In an interview you gave to the Independent UK in 2012 you said your biggest regret was you wished you had gone and danced in other countries when you were younger. What difference do you think this would have made on your dancing?
Variety has always been important to us and travelling and working with new people in new ways gives you more information to draw on. The change is hard to describe, but when you work in a field that has a universal language it seems like a great opportunity to work anywhere.
Do you recommend that young dancers today travel as much as they can?
We feel the same about our own dancers, wanting them to have a really broad range of experience because many of the choreographers we work with look to the dancers for inspiration. The deeper the pool of ideas and thoughts they have to draw upon the more they have to offer in a collaborative, creative process.
How would you describe the type of movement Dallas audiences are going to see at your performance this weekend?
The performance we’re bringing to Dallas is a double bill of two very different works. Act 1, The Murmuring, is very physical, deeply layered and crafted piece in which the dancers have to imagine themselves with a flocking mentality, following the rules that govern flocks of birds as they create those incredible patterns in the sky. The second half of the evening, Mesmerics, is quite different, lyrical, gentle and the most balletic work in our repertoire. It is hypnotic and sensual, a beautiful piece.
What drew you to the work of Alexander Whitley and Christopher Wheeldon?
Coincidentally both choreographers are products of The Royal Ballet system, but both went in very different directions and that highlights what we look for when we are commissioning. We want to challenge the versatility of our dancers and present great contrast of styles to the audience.
What choreographers would you like to work with in the future?
We are currently working with another uncompromising pair of choreographers, Pontus Lidberg and Javier de Frutos, on a new show that will premiere in London this April.
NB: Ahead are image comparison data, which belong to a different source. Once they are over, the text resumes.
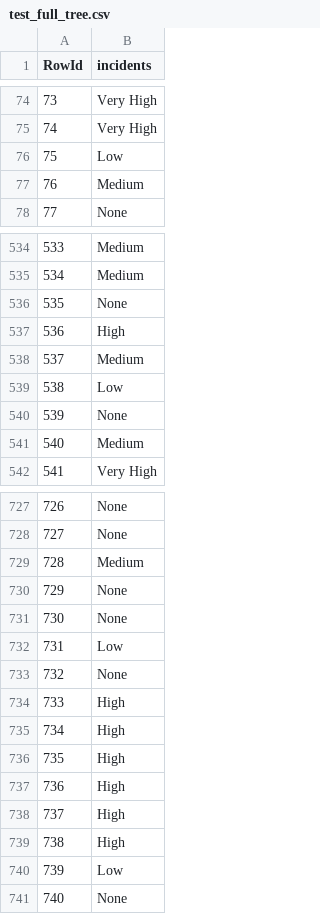
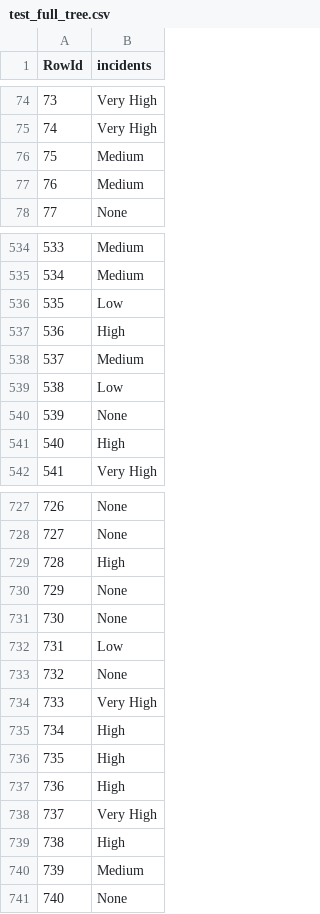
Before and after one commit to Miyagi61/DAA_TAREFA_GRUPO, a CSV file: test_full_tree.csv, drawn as a sheet; only a part is shown, gaps mark what is left out; the diff covers the shown part only.

```diff
--- a/test_full_tree.csv
+++ b/test_full_tree.csv
@@ -75,3 +75,3 @@ RowId,incidents
 74,Very High
-75,Low
+75,Medium
 76,Medium
@@ -535,3 +535,3 @@ RowId,incidents
 534,Medium
-535,None
+535,Low
 536,High
@@ -540,3 +540,3 @@ RowId,incidents
 539,None
-540,Medium
+540,High
 541,Very High
@@ -728,3 +728,3 @@ RowId,incidents
 727,None
-728,Medium
+728,High
 729,None
@@ -733,3 +733,3 @@ RowId,incidents
 732,None
-733,High
+733,Very High
 734,High
@@ -737,5 +737,5 @@ RowId,incidents
 736,High
-737,High
+737,Very High
 738,High
-739,Low
+739,Medium
 740,None
```
Also changed, not shown: 20 edited cells elsewhere in this file, test.csv, test_pruned_tree.csv, 4 other files.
Beyond that we are eager to develop choreographic talent from within the company as well as attracting more collaborators from further afield.
» Katie Dravenstott is a freelance writer and dance instructor in Dallas. Visit her blog at www.kddance.wordpress.com